The extension to 2024 had been strongly opposed in some quarters. Those who have suffered as a result of the Met in recent years questioned her suitability to remain in the job.
But in a letter to The Times newspaper the former Labour home secretary Jack Straw said that the “campaign against Dame Cressida Dick’s reappointment” was “as unpleasant as it is unjustified.
“She is a highly skilled, intelligent and imaginative police officer and leader, and much better than some of those now sniping from the sidelines.”
Dick’s fixed-term appointment as commissioner, which was due to end in April 2022 nets her £230,000 a year. She faced calls to resign in March after the Met attacked a vigil held in south London over the killing of Sarah Everard, who had been murdered by a cop.

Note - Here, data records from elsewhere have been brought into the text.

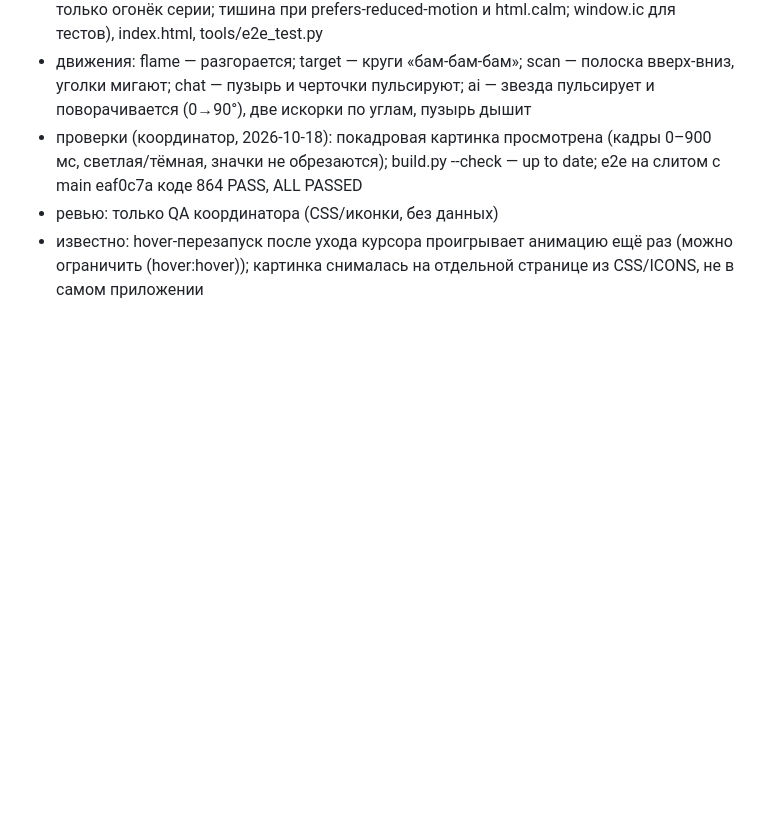
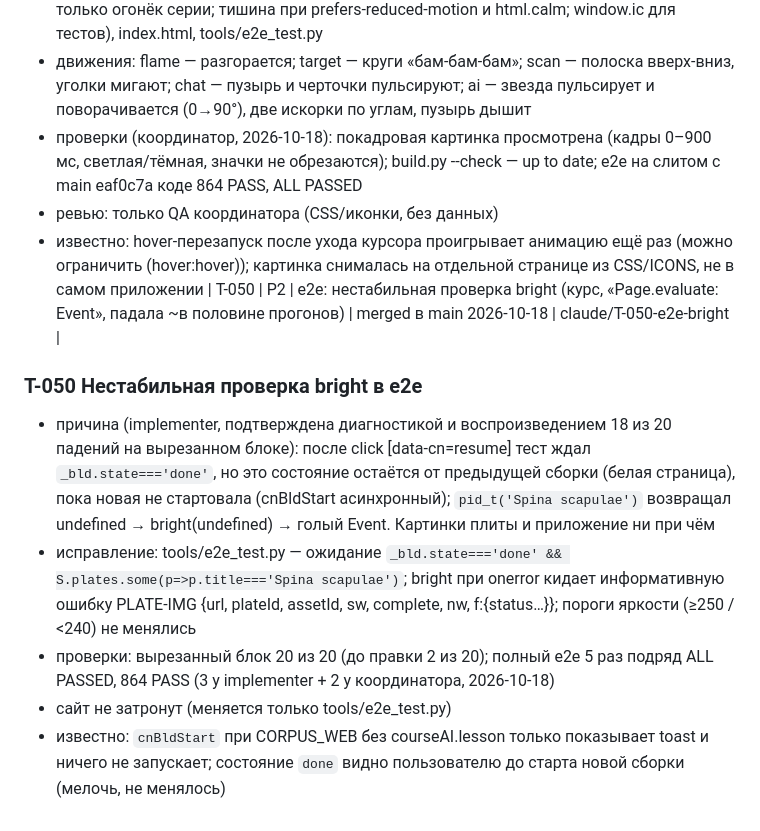
Before and after one commit to luzinlew/Corpus, a Markdown page: .claude/TASKS.md, the part around the change. GitHub-like rendering; blank space fills up the shorter version.

Commit message:
T-050: журнал — причина и проверки
Co-Authored-By: Claude Sonnet 5.5 <noreply@anthropic.com>
Claude-Session: https://claude.ai/code/session_01DrYAAWPWusSwfVLeVRb7vc

```diff
--- a/.claude/TASKS.md
+++ b/.claude/TASKS.md
@@ -553,3 +553,11 @@
 - проверки (координатор, 2026-10-18): покадровая картинка просмотрена (кадры 0–900 мс, светлая/тёмная, значки не обрезаются); build.py --check — up to date; e2e на слитом с main eaf0c7a коде 864 PASS, ALL PASSED
 - ревью: только QA координатора (CSS/иконки, без данных)
 - известно: hover-перезапуск после ухода курсора проигрывает анимацию ещё раз (можно ограничить (hover:hover)); картинка снималась на отдельной странице из CSS/ICONS, не в самом приложении
+| T-050 | P2 | e2e: нестабильная проверка bright (курс, «Page.evaluate: Event», падала ~в половине прогонов) | merged в main 2026-10-18 | claude/T-050-e2e-bright |
+
+### T-050 Нестабильная проверка bright в e2e
+- причина (implementer, подтверждена диагностикой и воспроизведением 18 из 20 падений на вырезанном блоке): после click [data-cn=resume] тест ждал `_bld.state==='done'`, но это состояние остаётся от предыдущей сборки (белая страница), пока новая не стартовала (cnBldStart асинхронный); `pid_t('Spina scapulae')` возвращал undefined → bright(undefined) → голый Event. Картинки плиты и приложение ни при чём
+- исправление: tools/e2e_test.py — ожидание `_bld.state==='done' && S.plates.some(p=>p.title==='Spina scapulae')`; bright при onerror кидает информативную ошибку PLATE-IMG {url, plateId, assetId, sw, complete, nw, f:{status…}}; пороги яркости (≥250 / <240) не менялись
+- проверки: вырезанный блок 20 из 20 (до правки 2 из 20); полный e2e 5 раз подряд ALL PASSED, 864 PASS (3 у implementer + 2 у координатора, 2026-10-18)
+- сайт не затронут (меняется только tools/e2e_test.py)
+- известно: `cnBldStart` при CORPUS_WEB без courseAI.lesson только показывает toast и ничего не запускает; состояние `done` видно пользователю до старта новой сборки (мелочь, не менялось)
```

In June, the Met was labelled “institutionally corrupt” after a probe into the unsolved murder of private detective Daniel Morgan.

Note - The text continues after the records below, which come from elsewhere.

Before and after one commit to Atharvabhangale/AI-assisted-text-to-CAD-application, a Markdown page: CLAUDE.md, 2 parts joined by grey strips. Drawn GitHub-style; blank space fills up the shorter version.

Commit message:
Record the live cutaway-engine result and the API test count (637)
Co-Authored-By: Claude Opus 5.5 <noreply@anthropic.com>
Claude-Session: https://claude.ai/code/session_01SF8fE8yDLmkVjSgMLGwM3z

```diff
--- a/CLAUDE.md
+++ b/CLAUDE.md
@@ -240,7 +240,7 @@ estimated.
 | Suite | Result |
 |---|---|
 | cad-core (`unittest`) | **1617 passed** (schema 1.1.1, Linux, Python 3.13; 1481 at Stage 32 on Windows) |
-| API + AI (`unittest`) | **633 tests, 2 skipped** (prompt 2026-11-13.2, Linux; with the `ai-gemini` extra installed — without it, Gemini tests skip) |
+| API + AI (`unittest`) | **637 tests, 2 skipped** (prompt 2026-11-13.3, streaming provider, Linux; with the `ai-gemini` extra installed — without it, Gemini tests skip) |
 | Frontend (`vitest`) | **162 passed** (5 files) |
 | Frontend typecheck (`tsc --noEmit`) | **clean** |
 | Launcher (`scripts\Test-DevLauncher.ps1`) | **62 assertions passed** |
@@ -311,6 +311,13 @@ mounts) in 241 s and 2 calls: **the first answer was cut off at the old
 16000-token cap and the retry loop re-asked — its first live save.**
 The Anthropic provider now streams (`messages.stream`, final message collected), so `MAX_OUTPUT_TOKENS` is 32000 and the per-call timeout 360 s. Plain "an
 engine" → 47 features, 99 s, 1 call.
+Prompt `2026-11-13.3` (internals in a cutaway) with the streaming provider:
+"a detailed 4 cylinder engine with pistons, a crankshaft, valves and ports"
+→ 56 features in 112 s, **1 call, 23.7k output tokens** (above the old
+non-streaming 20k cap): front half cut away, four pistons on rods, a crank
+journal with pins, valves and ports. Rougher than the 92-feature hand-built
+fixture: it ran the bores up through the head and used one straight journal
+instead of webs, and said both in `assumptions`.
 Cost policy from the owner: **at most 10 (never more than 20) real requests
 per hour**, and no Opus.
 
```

Dick was accused of personally repeatedly delaying the inquiry.
She has claimed people supporting Black Lives Matter don’t know which country they are in.
She defended the stop and search practices that target black people.
She said, “We are targeting young people who are likely to be carrying knives and guns and drugs, we’re in among the drug markets and what it means is, overall, a higher proportion of young black lads being stopped than white lads.”
Dick has been referred to the tame police watchdog, the Independent Police Complaints Commission after supporting a senior officer in relation to bullying. She defended Matt Horne, deputy assistant commissioner of the force in evidence to MPs earlier this year.
Horne was found guilty of three counts of misconduct while deputy chief constable of Essex Police.
Earlier in her prestigious career, Dick oversaw the operation that resulted in the brutal execution at London Underground station of Brazilian John Charles De Menezes.
His crime was to have looked—to the police—like a terrorist.
Socialist Worker can for once agree with Ken Marsh, the chair of the Metropolitan Police Federation, which represents more than 30,000 officers. He said, “She’s a good cop, simple as that.”
The new Police Crime and Sentencing bill that will give even more brutal and draconian powers to Dick and her thugs was going through the House of Lords for its second reading on Tuesday.
Activists must continue to build and apply pressure against state repression and police brutality.